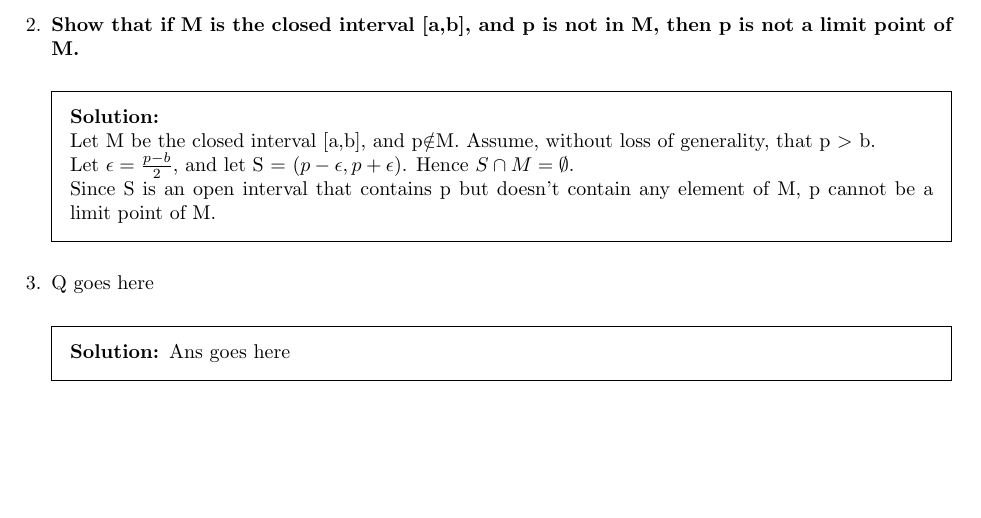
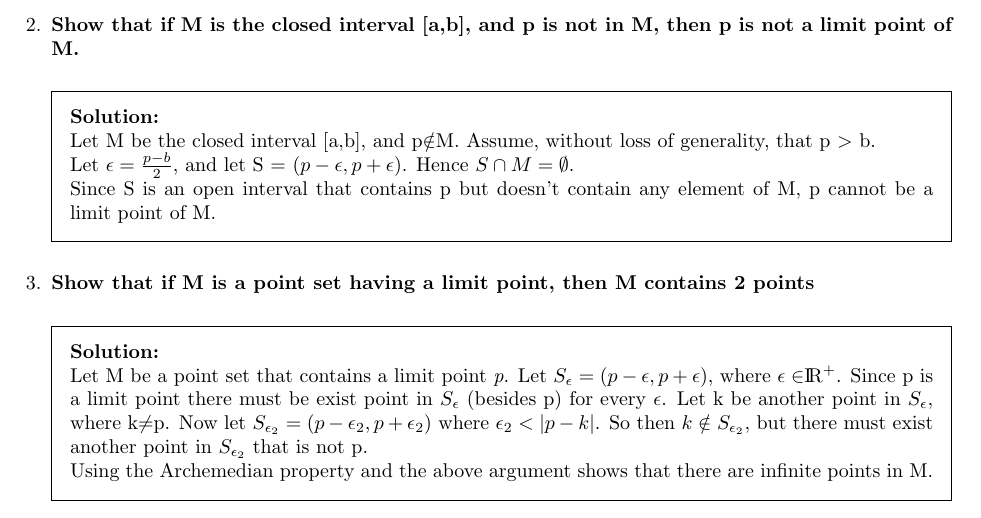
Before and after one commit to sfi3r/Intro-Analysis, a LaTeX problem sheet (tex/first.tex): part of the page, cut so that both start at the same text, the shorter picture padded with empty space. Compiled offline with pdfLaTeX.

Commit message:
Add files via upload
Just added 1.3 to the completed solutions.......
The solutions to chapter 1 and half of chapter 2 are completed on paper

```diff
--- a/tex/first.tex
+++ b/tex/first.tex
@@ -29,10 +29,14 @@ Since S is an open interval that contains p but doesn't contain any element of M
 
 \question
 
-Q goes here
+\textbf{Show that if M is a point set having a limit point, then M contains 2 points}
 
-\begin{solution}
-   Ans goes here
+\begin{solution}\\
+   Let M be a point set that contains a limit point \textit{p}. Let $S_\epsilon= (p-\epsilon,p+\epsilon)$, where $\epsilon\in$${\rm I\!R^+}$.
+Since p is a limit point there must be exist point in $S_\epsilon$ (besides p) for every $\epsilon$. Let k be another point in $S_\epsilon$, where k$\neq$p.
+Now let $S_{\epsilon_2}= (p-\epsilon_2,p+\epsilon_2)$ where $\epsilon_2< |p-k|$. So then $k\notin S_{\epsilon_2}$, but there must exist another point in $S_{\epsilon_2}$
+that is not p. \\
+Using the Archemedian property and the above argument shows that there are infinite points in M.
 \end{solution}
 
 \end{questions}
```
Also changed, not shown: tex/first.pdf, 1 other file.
::::::::::
• **EXERCISE DESCRIPTION**
Repeat each line of the material exactly, please, and skip every picture.

• **EXERCISE OUTPUT**
Before and after one commit to sfi3r/Intro-Analysis, a LaTeX problem sheet (tex/first.tex): part of the page, cut so that both start at the same text, the shorter picture padded with empty space. Compiled offline with pdfLaTeX.

Commit message:
Add files via upload
Just added 1.3 to the completed solutions.......
The solutions to chapter 1 and half of chapter 2 are completed on paper

```diff
--- a/tex/first.tex
+++ b/tex/first.tex
@@ -29,10 +29,14 @@ Since S is an open interval that contains p but doesn't contain any element of M
 
 \question
 
-Q goes here
+\textbf{Show that if M is a point set having a limit point, then M contains 2 points}
 
-\begin{solution}
-   Ans goes here
+\begin{solution}\\
+   Let M be a point set that contains a limit point \textit{p}. Let $S_\epsilon= (p-\epsilon,p+\epsilon)$, where $\epsilon\in$${\rm I\!R^+}$.
+Since p is a limit point there must be exist point in $S_\epsilon$ (besides p) for every $\epsilon$. Let k be another point in $S_\epsilon$, where k$\neq$p.
+Now let $S_{\epsilon_2}= (p-\epsilon_2,p+\epsilon_2)$ where $\epsilon_2< |p-k|$. So then $k\notin S_{\epsilon_2}$, but there must exist another point in $S_{\epsilon_2}$
+that is not p. \\
+Using the Archemedian property and the above argument shows that there are infinite points in M.
 \end{solution}
 
 \end{questions}
```
Also changed, not shown: tex/first.pdf, 1 other file.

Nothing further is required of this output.